Come to think of it, Michael Ignatieff has been talking about rebuilding parties for quite some time.

Back in the spring of 2005, before he had jumped from Harvard home to Canada and politics, Ignateiff gave a guest lecture at Osgoode Hall Law School in Toronto. Here’s a bit of what he said then:

“The raison d’etre of our parties is to create national coalitions… The current capacity of all of our federal parties to do this has been weakened for 20 years. The reasons why are complex: failure of leadership, indifference to ideas, a hollowing out of the parties themselves, their slow decline from vehicles of policy and coalition-forming to professional election machines.”

I wonder how this diagnosis fits this moment. Unevenly across the various parties, I would think. The Tories look like a professional election machine. Liberal coalition-building capacity certainly looks weakened. I’m not sure if it’s fair to say any party in this race was guilty of indifference to ideas.

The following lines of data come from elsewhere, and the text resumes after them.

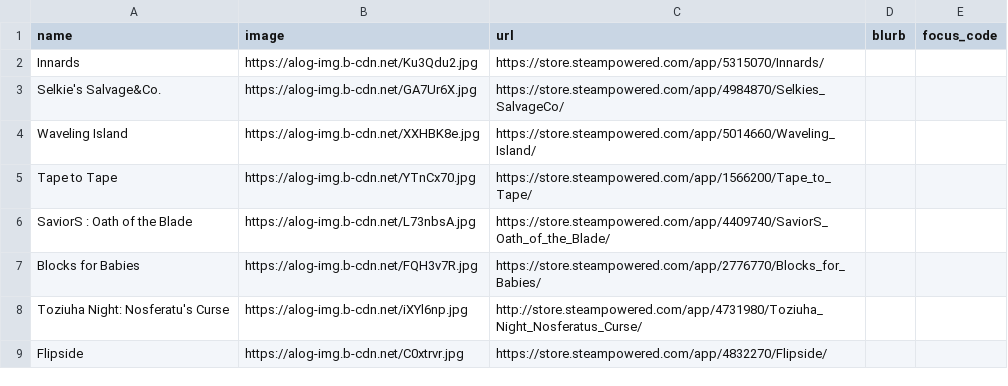
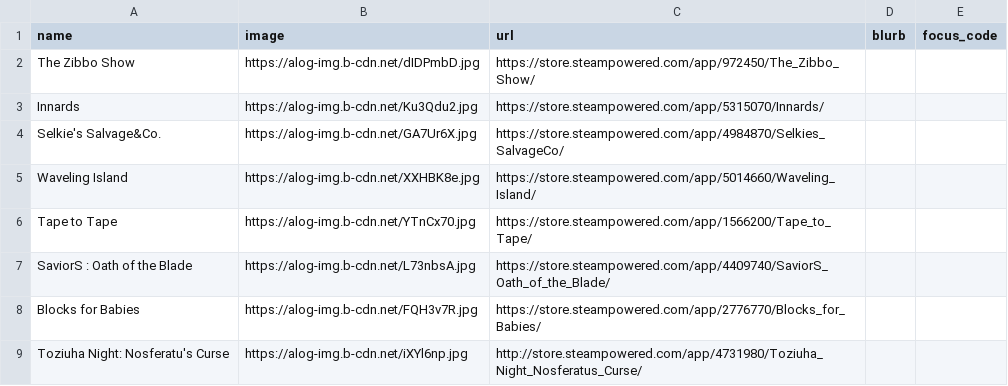
Before and after one commit to RaycatWhoDat/games-list, a CSV file: public/games.csv, drawn as a sheet; only a part is shown; the shorter side is filled out with more unchanged rows; the diff names each change by its address in the sheet, - before the commit and + after, or states it on an @@ line.

Commit message:
Add new game entries to games.csv

```diff
--- a/public/games.csv
+++ b/public/games.csv
+row 2: The Zibbo Show | https://alog-img.b-cdn.net/dIDPmbD.jpg | https://store.steampowered.com/app/972450/The_Zibbo_Show/
```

In any case, the moment seems right for Liberals to ponder the sort of party they want.